Effects of the Antimicrobial SK-03-92 on Growth of Yeast Mutants

Union Wisconsin Room

Antibiotic overuse has led to a lack of antibiotics capable of treating some bacterial infections. Mycophyte LLC, a company founded in 2005 by four UW-L faculty members in three different science departments, has developed a library of over 200 compounds based on naturally occurring antimicrobials found in some plant species. Such work has resulted in the development of novel Intellectual Property with several patent applications being filed, including one focused on an antimicrobial named SK-03-92. In order to increase the industry attractiveness and commercialization potential of this novel drug, it is important to elucidate the compound’s mechanism of action (i.e., how it kills). Not for lack of trying, little progress has been made thus far at determining the mechanism of action using bacterial species, mostly because there is no good bacterial model system killed by the drug.

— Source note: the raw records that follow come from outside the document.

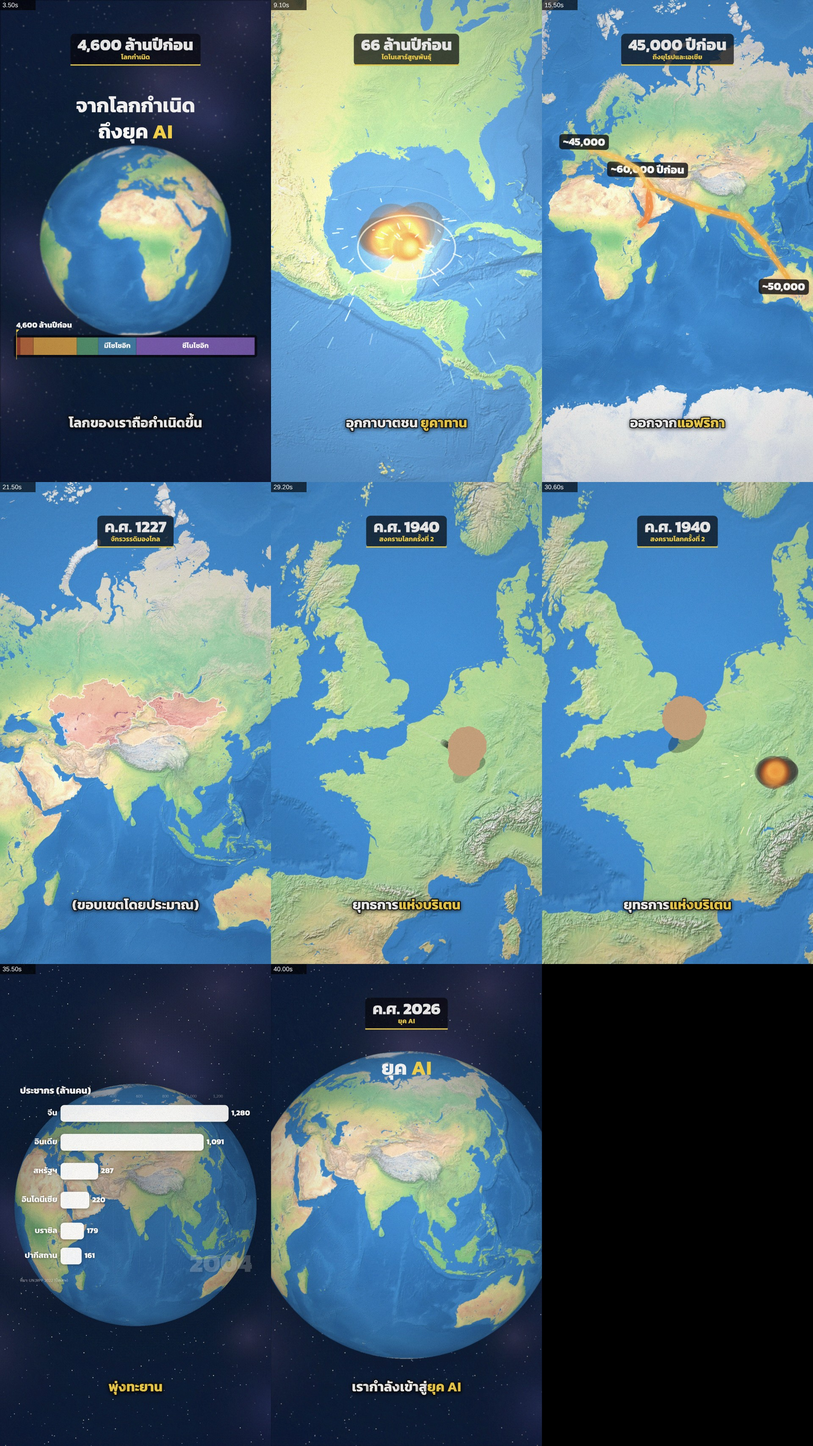
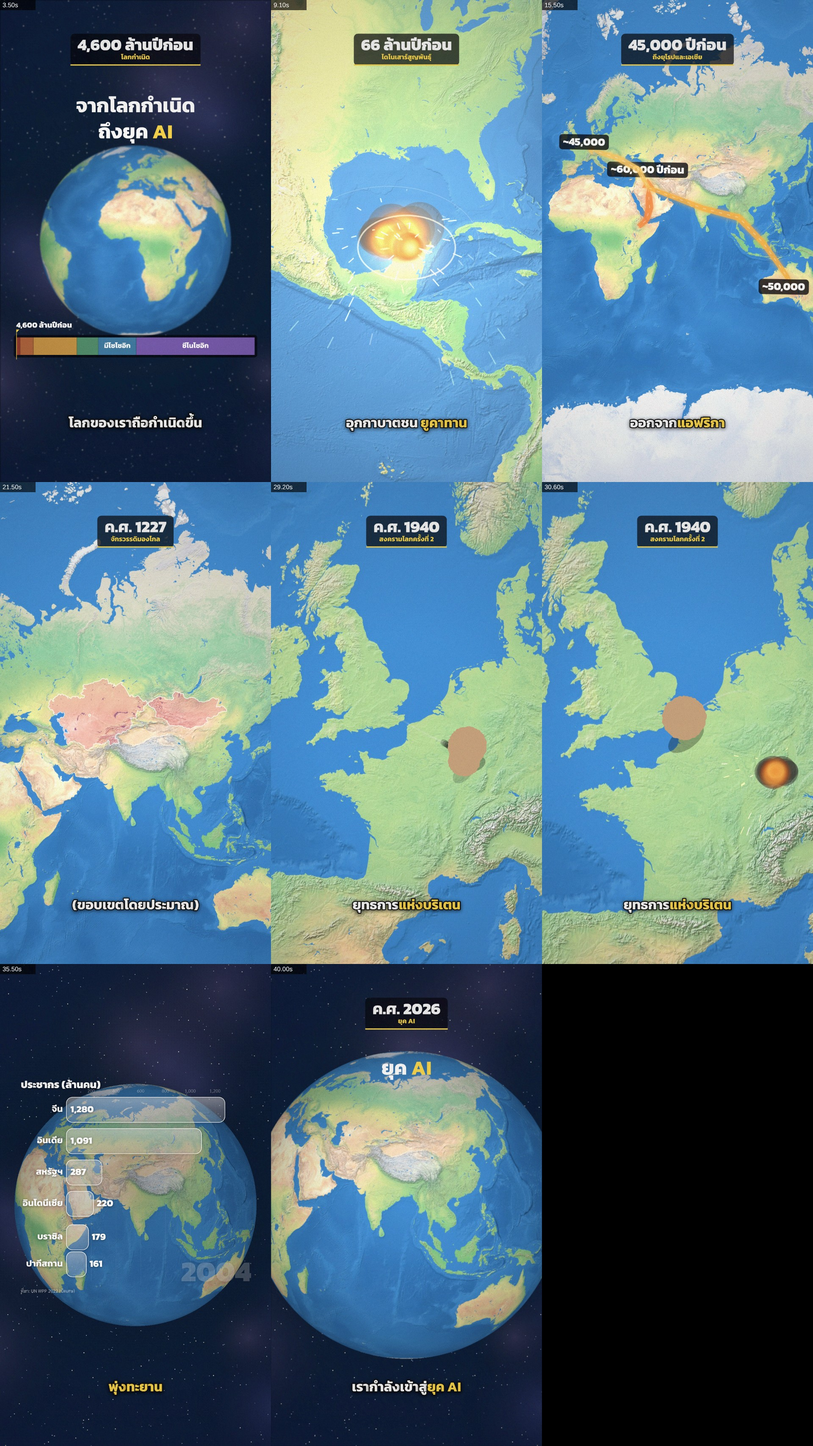
barRace overlay: thick see-through glass bars (frosted fill, white rim), value inside when it fits
Claude-Session: https://claude.ai/code/session_01DfKvn6dsJw7LVufTmy87o7

Changed region(s): [[0.0312, 0.7452, 0.2812, 0.9004], [0.2188, 0.8694, 0.3125, 0.9004]]

diff --git a/src/presets/epic.js b/src/presets/epic.js
@@ -286,10 +286,10 @@ function shade(hex, k) {   // lighten (k > 0) or darken (k < 0) a #rrggbb colour
   return `rgb(${ch(16)},${ch(8)},${ch(0)})`;
 }
 definePreset('barRace', {
-  label: 'Bar Race', about: 'a bar-chart race over years from a sourced table: years [...], series [{name, values [...], color?}] (one value per year). style overlay (default): clean white bars straight over the picture with soft shadows, no box; style plate: coloured gradient bars on a dark plate. Names in a left column, rounded gradient bars in one harmonious palette (or the series colour), the value in a pill at the bar end, a faint scale, the year large and soft behind the bars, the source line under the chart; on the same dark plate as the era readout',
+  label: 'Bar Race', about: 'a bar-chart race over years from a sourced table: years [...], series [{name, values [...], color?}] (one value per year). style overlay (default): thick see-through glass bars (frosted white, glass = fill opacity, a crisp white rim) straight over the picture, no box; style plate: coloured gradient bars on a dark plate. Names in a left column, rounded gradient bars in one harmonious palette (or the series colour), the value in a pill at the bar end, a faint scale, the year large and soft behind the bars, the source line under the chart; on the same dark plate as the era readout',
   meta: { version: '1.1.0', category: 'infographic', tags: ['bar race', 'chart', 'ranking', 'gdp', 'population', 'economy', 'race', 'years', 'data', 'compare'], camera: 'screen', layers: ['screen'],
     params: { top: { min: 2, max: 15 }, style: { enum: ['overlay', 'plate'] } } },
-  defaults: { years: [2000, 2010, 2020], series: [], top: 6, style: 'overlay', palette: null, plate: 'rgba(12,12,18,.72)', accent: '#FFD43B', unit: '', decimals: 0, x0: .05, x1: .95, y0: .2, y1: .78, title: '', source: '', size: 34, out: null, outDur: .4, dur: 6 },
+  defaults: { years: [2000, 2010, 2020], series: [], top: 6, style: 'overlay', glass: .28, palette: null, plate: 'rgba(12,12,18,.72)', accent: '#FFD43B', unit: '', decimals: 0, x0: .05, x1: .95, y0: .2, y1: .78, title: '', source: '', size: 34, out: null, outDur: .4, dur: 6 },
   run(t, o) {
     const q = (o.out != null ? 1 - clamp((t - o.out) / o.outDur) : 1) * clamp((t - o.at) / .35); if (q <= 0 || !o.series.length) return;
     const pal = o.palette || BAR_PALETTE, n = o.years.length, fy = clamp((t - o.at) / o.dur) * (n - 1), i0 = Math.min(Math.max(0, n - 2), Math.floor(fy)), fr = n > 1 ? fy - i0 : 0;
@@ -312,7 +312,7 @@ definePreset('barRace', {
     if (o.title) { c.font = fontCss({ font: 'display', weight: 800, size: o.size * 1.15 }); c.fillStyle = '#FFFFFF'; c.textAlign = 'left'; c.fillText(o.title, PX0 + px * .8, PY0 + px * 1.05); }
     // the column of names, the bar field, the scale
     c.font = fontCss({ font: 'display', weight: 700, size: o.size }); const nameW = Math.max(...o.series.map(s => c.measureText(s.name).width)) + px * .6;
-    const X0 = PX0 + px * .8 + nameW, X1 = PX1 - px * 3.6, Y0 = o.y0 * H, Y1 = o.y1 * H, rh = (Y1 - Y0) / o.top, bh = rh * (ov ? .58 : .62);
+    const X0 = PX0 + px * .8 + nameW, X1 = PX1 - px * 3.6, Y0 = o.y0 * H, Y1 = o.y1 * H, rh = (Y1 - Y0) / o.top, bh = rh * (ov ? .8 : .62);
     const yr = Math.round(lerp(o.years[i0], o.years[Math.min(n - 1, i0 + 1)], fr));
     c.save(); c.font = fontCss({ font: 'display', weight: 800, size: o.size * 3.2 }); c.textAlign = 'right'; c.textBaseline = 'alphabetic'; c.fillStyle = ov ? 'rgba(255,255,255,.22)' : 'rgba(255,255,255,.12)'; c.fillText(String(yr), PX1 - px * .7, Y1 - px * .1); c.restore();
     const step = niceStep(max / 4); c.font = fontCss({ font: 'body', weight: 500, size: o.size * .5 }); c.textAlign = 'center';
@@ -323,8 +323,13 @@ definePreset('barRace', {
       c.fillStyle = '#FFFFFF'; c.font = fontCss({ font: 'display', weight: 700, size: o.size }); c.textAlign = 'right'; c.fillText(s.name, X0 - px * .4, y);
       const vt = fmtNum(v, 10 ** -o.decimals) + (o.unit ? ' ' + o.unit : '');
       if (ov) {   // white bar, solid, with a soft shadow; the value in bold white just after it
-        c.save(); c.shadowColor = 'rgba(0,0,0,.4)'; c.shadowBlur = 12 * u; c.shadowOffsetY = 3 * u; c.fillStyle = 'rgba(255,255,255,.94)'; c.beginPath(); c.roundRect(X0, y - bh / 2, w, bh, bh * .22); c.fill(); c.restore();
-        c.font = fontCss({ font: 'display', weight: 800, size: o.size * .95 }); c.fillStyle = '#FFFFFF'; c.textAlign = 'left'; c.fillText(vt, X0 + w + px * .35, y + px * .02);
+        // see-through glass: a light frosted fill the picture shows through, a brighter top, a crisp white rim
+        const rr = bh * .24, gl = c.createLinearGradient(0, y - bh / 2, 0, y + bh / 2);
+        gl.addColorStop(0, `rgba(255,255,255,${o.glass + .16})`); gl.addColorStop(.5, `rgba(255,255,255,${o.glass})`); gl.addColorStop(1, `rgba(255,255,255,${o.glass * .7})`);
+        c.save(); c.shadowColor = 'rgba(0,0,0,.28)'; c.shadowBlur = 14 * u; c.shadowOffsetY = 4 * u; c.fillStyle = gl; c.beginPath(); c.roundRect(X0, y - bh / 2, w, bh, rr); c.fill(); c.restore();
+        c.save(); c.lineWidth = 2.2 * u; c.strokeStyle = 'rgba(255,255,255,.9)'; c.beginPath(); c.roundRect(X0, y - bh / 2, w, bh, rr); c.stroke(); c.restore();
+        c.font = fontCss({ font: 'display', weight: 800, size: o.size * 1.05 }); c.fillStyle = '#FFFFFF'; c.textAlign = 'left';
+        if (c.measureText(vt).width + px * 1.3 < w) c.fillText(vt, X0 + px * .45, y + px * .03); else c.fillText(vt, X0 + w + px * .35, y + px * .03);   // the value inside the glass when it fits
         continue;
       }
       const gr = c.createLinearGradient(X0, 0, X0 + w, 0); gr.addColorStop(0, shade(col, -.18)); gr.addColorStop(1, shade(col, .12));

diff --git a/docs/FOUNDATION_KIT.md b/docs/FOUNDATION_KIT.md
@@ -14,7 +14,7 @@ These presets come from `docs/PRESET_ROADMAP.md` (Tier 1 and the war extras) and
 | `mapDogfight` | map | Two artwork aircraft circle and chase, as a circle or a figure eight (`radius` in km, or `px` for a close shot), with smoke trails and ground shadows. `bursts: [[from, to]]` fire tracers with muzzle flashes and hit sparks; `down: {at}` sends the chased plane spinning down in black smoke to a crash blast |
 | `mapFlow` | map | A broad tapered arrow of spread (a migration, a faith, farming, a trade) with flowing texture inside and a dated label at its head. Several layers make a branching spread |
 | `mapEmpire` | map | A territory through dated `steps: [{at, units, label}]`, cross-fading with an edge pulse. The compiler checks every unit name in every step |
-| `barRace` | screen | A bar-chart race from a sourced table (`years`, `series[].values`). `style: "overlay"` (the default) draws clean white bars straight over the picture with soft shadows and no box; `style: "plate"` draws bars in one harmonious palette on a dark plate. Bars swap places as values change, the year shows large and soft behind them, and the `source` line is printed under the chart |
+| `barRace` | screen | A bar-chart race from a sourced table (`years`, `series[].values`). `style: "overlay"` (the default) draws thick see-through glass bars (frosted white, `glass` = fill opacity, a crisp white rim) straight over the picture, with no box; `style: "plate"` draws bars in one harmonious palette on a dark plate. Bars swap places as values change, the year shows large and soft behind them, and the `source` line is printed under the chart |
 
 ## One look per story (`strategy.map`)
 `strategy.map` in a manifest sets the style and grade of every `mapBase` in the story, for example `{ "style": "physical", "saturate": 1.08, "brightness": 1.04 }`. Shots then never jump between a bright atlas and a dark satellite picture. A layer can opt out with `"theme": false`.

Our lab has learned recently that the model yeast, Saccharomyces cerevisiae, is susceptible to the killing effects of SK-02-92. Therefore in an attempt to elucidate the drug’s mechanism of action, we are now using this well-established genetic model system and examining the effect of the drug on several mutant yeast strains versus wild-type. Results of this work will be presented.